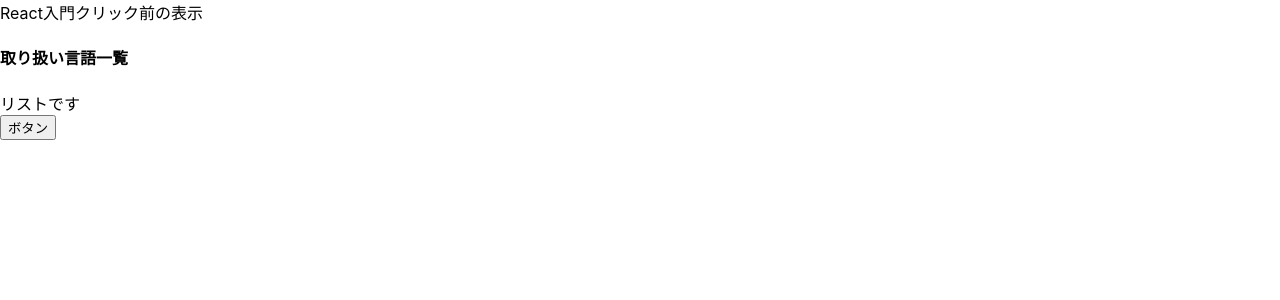
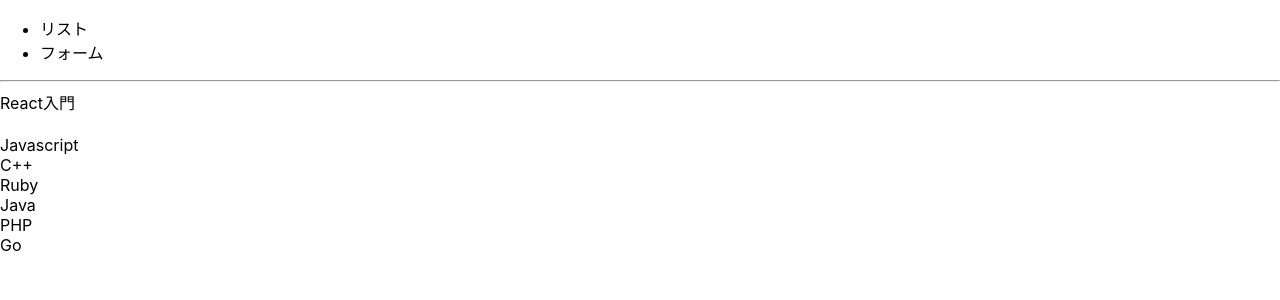
Before and after one commit to KazutoKitaoka7199/react01, a React (Create React App) app: page / in a window 1280 px wide. Shown: the top 300 px of the page. Built offline with nearby package versions, Linux system fonts and the light colour scheme.

Commit message:
react01基礎4

```diff
--- a/src/App.js
+++ b/src/App.js
@@ -1,5 +1,6 @@
 import { useState } from "react";
-import { List } from "./list";
+import { List } from "./List";
+import { Form } from "./Form";
 import { initializeApp } from "firebase/app";
 const firebaseConfig = {
   apiKey: "AIzaSyByZKUtkmlvrSsJGDrw2WfRnkhbFZz8OM4",
@@ -13,19 +14,22 @@
 const app = initializeApp(firebaseConfig);
 
 function App() {
-  const [description,setDescrition] = useState('クリック前の表示');
-
-  const changeDescription = () => {
-    setDescrition('クリック後の表示です。');
-  }
+  const [tab,setTab] = useState('List');
 
   return (
     <div className='App'>
       <div>
+        <header>
+          <ul>
+            <li onClick={()=>setTab('List')}>リスト</li>
+            <li onClick={()=>setTab('Form')}>フォーム</li>
+          </ul>
+        </header>
+        <hr/>
         React入門
-        { description }
-        <List title="取り扱い言語一覧"/>
-        <button onClick={changeDescription}>ボタン</button>
+        {
+          tab === 'List' ? <List/> : <Form />
+        }
       </div>
     </div>
   );
--- /dev/null
+++ b/src/Form.js
@@ -0,0 +1,8 @@
+export const Form = () => {
+    return (
+        <div>
+            <h4></h4> {/* {} の中はJSが動作する*/}
+            <div>フォームです</div>
+        </div>
+    )
+}
--- a/src/list.js
+++ b/src/list.js
@@ -1,8 +1,21 @@
-export const List = ({ title }) => {
+const LANGUAGES = [
+    'Javascript',
+    'C++',
+    'Ruby',
+    'Java',
+    'PHP',
+    'Go'
+];
+
+export const List = () => {
     return (
         <div>
-            <h4>{ title }</h4> {/* {} の中はJSが動作する*/}
-            <div>リストです</div>
+            <h4></h4> {/* {} の中はJSが動作する*/}
+            {
+                LANGUAGES.map((lang,index)=>{
+                    return <div key={index}>{lang}</div>
+                })
+            }
         </div>
     )
 }
```
Also changed, not shown: 1 other file (tests, documents, lock files or other folders).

........

◆ PROBLEM TO SOLVE:
Reproduce each entry exactly, without the pictures.

◆ RESPONSE FOR THIS EXERCISE:
Before and after one commit to KazutoKitaoka7199/react01, a React (Create React App) app: page / in a window 1280 px wide. Shown: the top 300 px of the page. Built offline with nearby package versions, Linux system fonts and the light colour scheme.

Commit message:
react01基礎4

```diff
--- a/src/App.js
+++ b/src/App.js
@@ -1,5 +1,6 @@
 import { useState } from "react";
-import { List } from "./list";
+import { List } from "./List";
+import { Form } from "./Form";
 import { initializeApp } from "firebase/app";
 const firebaseConfig = {
   apiKey: "AIzaSyByZKUtkmlvrSsJGDrw2WfRnkhbFZz8OM4",
@@ -13,19 +14,22 @@
 const app = initializeApp(firebaseConfig);
 
 function App() {
-  const [description,setDescrition] = useState('クリック前の表示');
-
-  const changeDescription = () => {
-    setDescrition('クリック後の表示です。');
-  }
+  const [tab,setTab] = useState('List');
 
   return (
     <div className='App'>
       <div>
+        <header>
+          <ul>
+            <li onClick={()=>setTab('List')}>リスト</li>
+            <li onClick={()=>setTab('Form')}>フォーム</li>
+          </ul>
+        </header>
+        <hr/>
         React入門
-        { description }
-        <List title="取り扱い言語一覧"/>
-        <button onClick={changeDescription}>ボタン</button>
+        {
+          tab === 'List' ? <List/> : <Form />
+        }
       </div>
     </div>
   );
--- /dev/null
+++ b/src/Form.js
@@ -0,0 +1,8 @@
+export const Form = () => {
+    return (
+        <div>
+            <h4></h4> {/* {} の中はJSが動作する*/}
+            <div>フォームです</div>
+        </div>
+    )
+}
--- a/src/list.js
+++ b/src/list.js
@@ -1,8 +1,21 @@
-export const List = ({ title }) => {
+const LANGUAGES = [
+    'Javascript',
+    'C++',
+    'Ruby',
+    'Java',
+    'PHP',
+    'Go'
+];
+
+export const List = () => {
     return (
         <div>
-            <h4>{ title }</h4> {/* {} の中はJSが動作する*/}
-            <div>リストです</div>
+            <h4></h4> {/* {} の中はJSが動作する*/}
+            {
+                LANGUAGES.map((lang,index)=>{
+                    return <div key={index}>{lang}</div>
+                })
+            }
         </div>
     )
 }
```
Also changed, not shown: 1 other file (tests, documents, lock files or other folders).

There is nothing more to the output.